**Problem to work on:**
Nothing in the records below should be altered in the copy, although the pictures must be left out.

**Revision comparison data:**
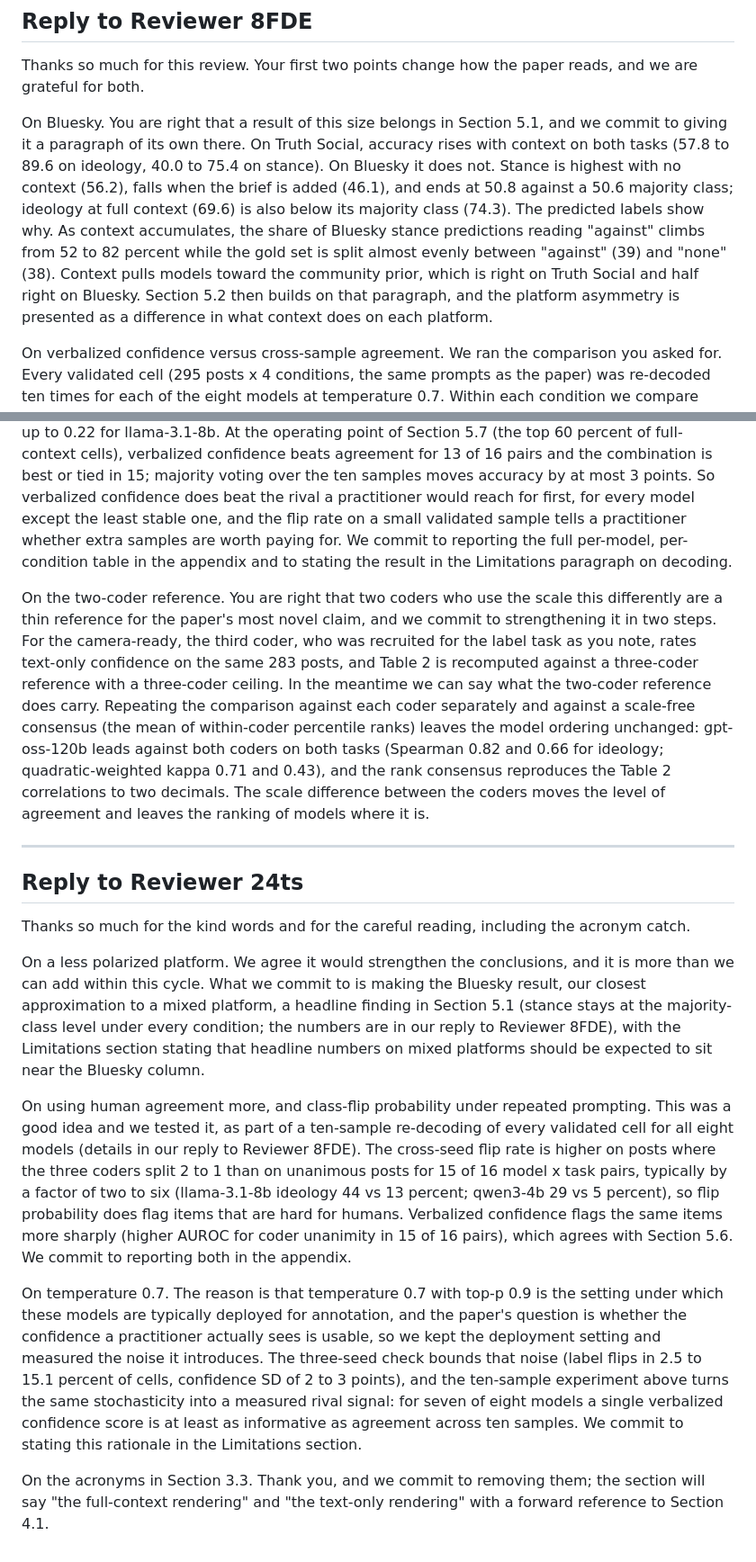
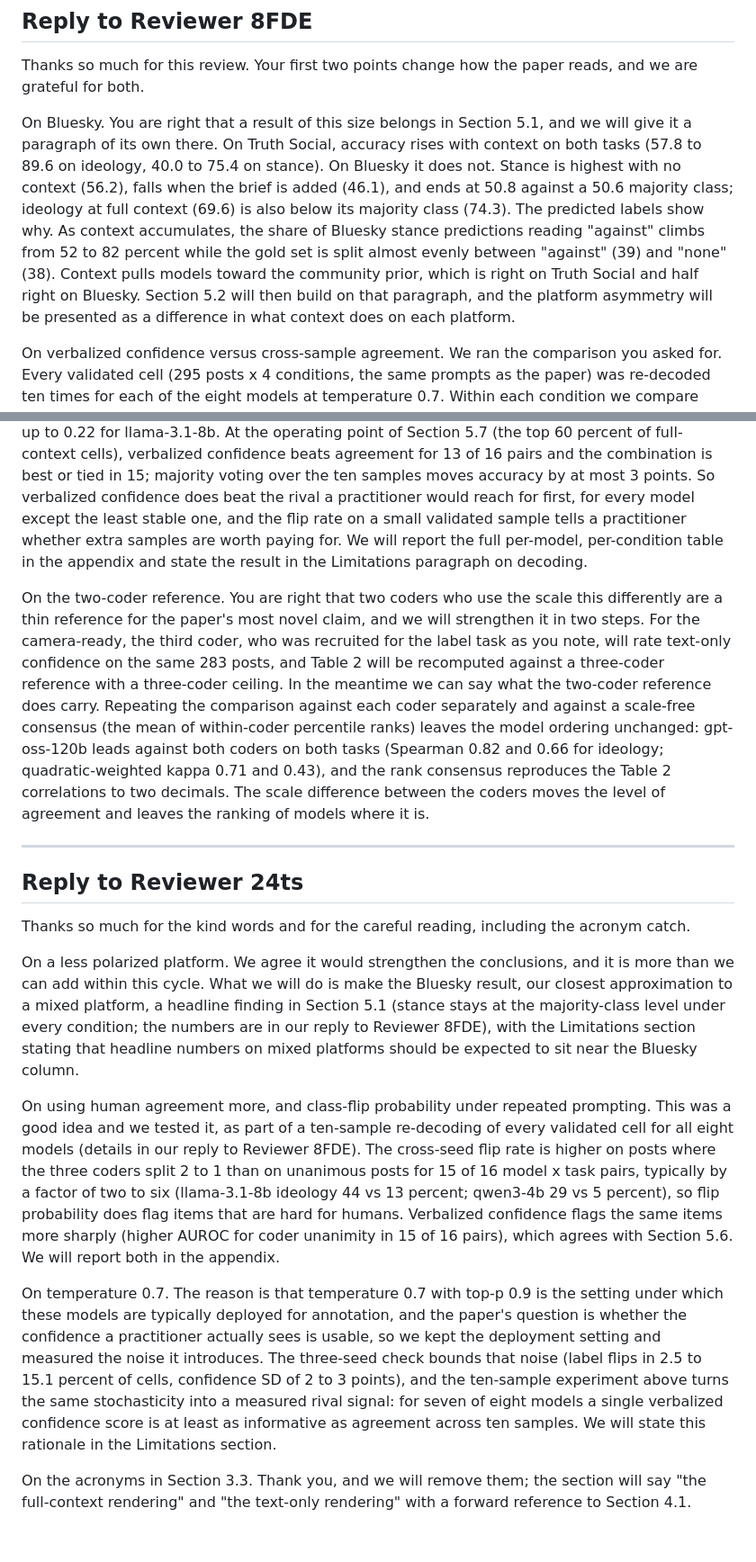
Before and after one commit to LiMaoUM/llm-context, a Markdown page: docs/reviews/2026-09-arr-response-final.md, 2 parts joined by grey strips. Shown at 90% size. Rendered like a GitHub page.

```diff
--- a/docs/reviews/2026-09-arr-response-final.md
+++ b/docs/reviews/2026-09-arr-response-final.md
@@ -81,16 +81,16 @@ both platforms.
 Thanks so much for this review. Your first two points change how the paper reads, and we are
 grateful for both.
 
-On Bluesky. You are right that a result of this size belongs in Section 5.1, and we commit to
-giving it a paragraph of its own there. On Truth Social, accuracy rises with context on both
+On Bluesky. You are right that a result of this size belongs in Section 5.1, and we will give
+it a paragraph of its own there. On Truth Social, accuracy rises with context on both
 tasks (57.8 to 89.6 on ideology, 40.0 to 75.4 on stance). On Bluesky it does not. Stance is
 highest with no context (56.2), falls when the brief is added (46.1), and ends at 50.8 against a
 50.6 majority class; ideology at full context (69.6) is also below its majority class (74.3). The
 predicted labels show why. As context accumulates, the share of Bluesky stance predictions
 reading "against" climbs from 52 to 82 percent while the gold set is split almost evenly between
 "against" (39) and "none" (38). Context pulls models toward the community prior, which is right
-on Truth Social and half right on Bluesky. Section 5.2 then builds on that paragraph, and the
-platform asymmetry is presented as a difference in what context does on each platform.
+on Truth Social and half right on Bluesky. Section 5.2 will then build on that paragraph, and the
+platform asymmetry will be presented as a difference in what context does on each platform.
 
 On verbalized confidence versus cross-sample agreement. We ran the comparison you asked for.
 Every validated cell (295 posts x 4 conditions, the same prompts as the paper) was re-decoded ten
@@ -111,14 +111,14 @@ full-context cells), verbalized confidence beats agreement for 13 of 16 pairs an
 combination is best or tied in 15; majority voting over the ten samples moves accuracy by at most
 3 points. So verbalized confidence does beat the rival a practitioner would reach for first, for
 every model except the least stable one, and the flip rate on a small validated sample tells a
-practitioner whether extra samples are worth paying for. We commit to reporting the full
-per-model, per-condition table in the appendix and to stating the result in the Limitations
-paragraph on decoding.
+practitioner whether extra samples are worth paying for. We will report the full per-model,
+per-condition table in the appendix and state the result in the Limitations paragraph on
+decoding.
 
 On the two-coder reference. You are right that two coders who use the scale this differently are
-a thin reference for the paper's most novel claim, and we commit to strengthening it in two
-steps. For the camera-ready, the third coder, who was recruited for the label task as you note,
-rates text-only confidence on the same 283 posts, and Table 2 is recomputed against a three-coder
+a thin reference for the paper's most novel claim, and we will strengthen it in two steps. For
+the camera-ready, the third coder, who was recruited for the label task as you note, will rate
+text-only confidence on the same 283 posts, and Table 2 will be recomputed against a three-coder
 reference with a three-coder ceiling. In the meantime we can say what the two-coder reference
 does carry. Repeating the comparison against each coder separately and against a scale-free
 consensus (the mean of within-coder percentile ranks) leaves the model ordering unchanged:
@@ -134,7 +134,7 @@ agreement and leaves the ranking of models where it is.
 Thanks so much for the kind words and for the careful reading, including the acronym catch.
 
 On a less polarized platform. We agree it would strengthen the conclusions, and it is more than
-we can add within this cycle. What we commit to is making the Bluesky result, our closest
+we can add within this cycle. What we will do is make the Bluesky result, our closest
 approximation to a mixed platform, a headline finding in Section 5.1 (stance stays at the
 majority-class level under every condition; the numbers are in our reply to Reviewer 8FDE), with
 the Limitations section stating that headline numbers on mixed platforms should be expected to
@@ -147,7 +147,7 @@ where the three coders split 2 to 1 than on unanimous posts for 15 of 16 model x
 typically by a factor of two to six (llama-3.1-8b ideology 44 vs 13 percent; qwen3-4b 29 vs 5
 percent), so flip probability does flag items that are hard for humans. Verbalized confidence
 flags the same items more sharply (higher AUROC for coder unanimity in 15 of 16 pairs), which
-agrees with Section 5.6. We commit to reporting both in the appendix.
+agrees with Section 5.6. We will report both in the appendix.
 
 On temperature 0.7. The reason is that temperature 0.7 with top-p 0.9 is the setting under which
 these models are typically deployed for annotation, and the paper's question is whether the
@@ -156,8 +156,8 @@ measured the noise it introduces. The three-seed check bounds that noise (label
 15.1 percent of cells, confidence SD of 2 to 3 points), and the ten-sample experiment above turns
 the same stochasticity into a measured rival signal: for seven of eight models a single
 verbalized confidence score is at least as informative as agreement across ten samples. We
-commit to stating this rationale in the Limitations section.
+will state this rationale in the Limitations section.
 
-On the acronyms in Section 3.3. Thank you, and we commit to removing them; the section will say
+On the acronyms in Section 3.3. Thank you, and we will remove them; the section will say
 "the full-context rendering" and "the text-only rendering" with a forward reference to Section
 4.1.
```
Also changed, not shown: other parts of docs/reviews/2026-09-arr-response-final.md (+15 -15 lines).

**Solution to this task:**
Before and after one commit to LiMaoUM/llm-context, a Markdown page: docs/reviews/2026-09-arr-response-final.md, 2 parts joined by grey strips. Shown at 90% size. Rendered like a GitHub page.

```diff
--- a/docs/reviews/2026-09-arr-response-final.md
+++ b/docs/reviews/2026-09-arr-response-final.md
@@ -81,16 +81,16 @@ both platforms.
 Thanks so much for this review. Your first two points change how the paper reads, and we are
 grateful for both.
 
-On Bluesky. You are right that a result of this size belongs in Section 5.1, and we commit to
-giving it a paragraph of its own there. On Truth Social, accuracy rises with context on both
+On Bluesky. You are right that a result of this size belongs in Section 5.1, and we will give
+it a paragraph of its own there. On Truth Social, accuracy rises with context on both
 tasks (57.8 to 89.6 on ideology, 40.0 to 75.4 on stance). On Bluesky it does not. Stance is
 highest with no context (56.2), falls when the brief is added (46.1), and ends at 50.8 against a
 50.6 majority class; ideology at full context (69.6) is also below its majority class (74.3). The
 predicted labels show why. As context accumulates, the share of Bluesky stance predictions
 reading "against" climbs from 52 to 82 percent while the gold set is split almost evenly between
 "against" (39) and "none" (38). Context pulls models toward the community prior, which is right
-on Truth Social and half right on Bluesky. Section 5.2 then builds on that paragraph, and the
-platform asymmetry is presented as a difference in what context does on each platform.
+on Truth Social and half right on Bluesky. Section 5.2 will then build on that paragraph, and the
+platform asymmetry will be presented as a difference in what context does on each platform.
 
 On verbalized confidence versus cross-sample agreement. We ran the comparison you asked for.
 Every validated cell (295 posts x 4 conditions, the same prompts as the paper) was re-decoded ten
@@ -111,14 +111,14 @@ full-context cells), verbalized confidence beats agreement for 13 of 16 pairs an
 combination is best or tied in 15; majority voting over the ten samples moves accuracy by at most
 3 points. So verbalized confidence does beat the rival a practitioner would reach for first, for
 every model except the least stable one, and the flip rate on a small validated sample tells a
-practitioner whether extra samples are worth paying for. We commit to reporting the full
-per-model, per-condition table in the appendix and to stating the result in the Limitations
-paragraph on decoding.
+practitioner whether extra samples are worth paying for. We will report the full per-model,
+per-condition table in the appendix and state the result in the Limitations paragraph on
+decoding.
 
 On the two-coder reference. You are right that two coders who use the scale this differently are
-a thin reference for the paper's most novel claim, and we commit to strengthening it in two
-steps. For the camera-ready, the third coder, who was recruited for the label task as you note,
-rates text-only confidence on the same 283 posts, and Table 2 is recomputed against a three-coder
+a thin reference for the paper's most novel claim, and we will strengthen it in two steps. For
+the camera-ready, the third coder, who was recruited for the label task as you note, will rate
+text-only confidence on the same 283 posts, and Table 2 will be recomputed against a three-coder
 reference with a three-coder ceiling. In the meantime we can say what the two-coder reference
 does carry. Repeating the comparison against each coder separately and against a scale-free
 consensus (the mean of within-coder percentile ranks) leaves the model ordering unchanged:
@@ -134,7 +134,7 @@ agreement and leaves the ranking of models where it is.
 Thanks so much for the kind words and for the careful reading, including the acronym catch.
 
 On a less polarized platform. We agree it would strengthen the conclusions, and it is more than
-we can add within this cycle. What we commit to is making the Bluesky result, our closest
+we can add within this cycle. What we will do is make the Bluesky result, our closest
 approximation to a mixed platform, a headline finding in Section 5.1 (stance stays at the
 majority-class level under every condition; the numbers are in our reply to Reviewer 8FDE), with
 the Limitations section stating that headline numbers on mixed platforms should be expected to
@@ -147,7 +147,7 @@ where the three coders split 2 to 1 than on unanimous posts for 15 of 16 model x
 typically by a factor of two to six (llama-3.1-8b ideology 44 vs 13 percent; qwen3-4b 29 vs 5
 percent), so flip probability does flag items that are hard for humans. Verbalized confidence
 flags the same items more sharply (higher AUROC for coder unanimity in 15 of 16 pairs), which
-agrees with Section 5.6. We commit to reporting both in the appendix.
+agrees with Section 5.6. We will report both in the appendix.
 
 On temperature 0.7. The reason is that temperature 0.7 with top-p 0.9 is the setting under which
 these models are typically deployed for annotation, and the paper's question is whether the
@@ -156,8 +156,8 @@ measured the noise it introduces. The three-seed check bounds that noise (label
 15.1 percent of cells, confidence SD of 2 to 3 points), and the ten-sample experiment above turns
 the same stochasticity into a measured rival signal: for seven of eight models a single
 verbalized confidence score is at least as informative as agreement across ten samples. We
-commit to stating this rationale in the Limitations section.
+will state this rationale in the Limitations section.
 
-On the acronyms in Section 3.3. Thank you, and we commit to removing them; the section will say
+On the acronyms in Section 3.3. Thank you, and we will remove them; the section will say
 "the full-context rendering" and "the text-only rendering" with a forward reference to Section
 4.1.
```
Also changed, not shown: other parts of docs/reviews/2026-09-arr-response-final.md (+15 -15 lines).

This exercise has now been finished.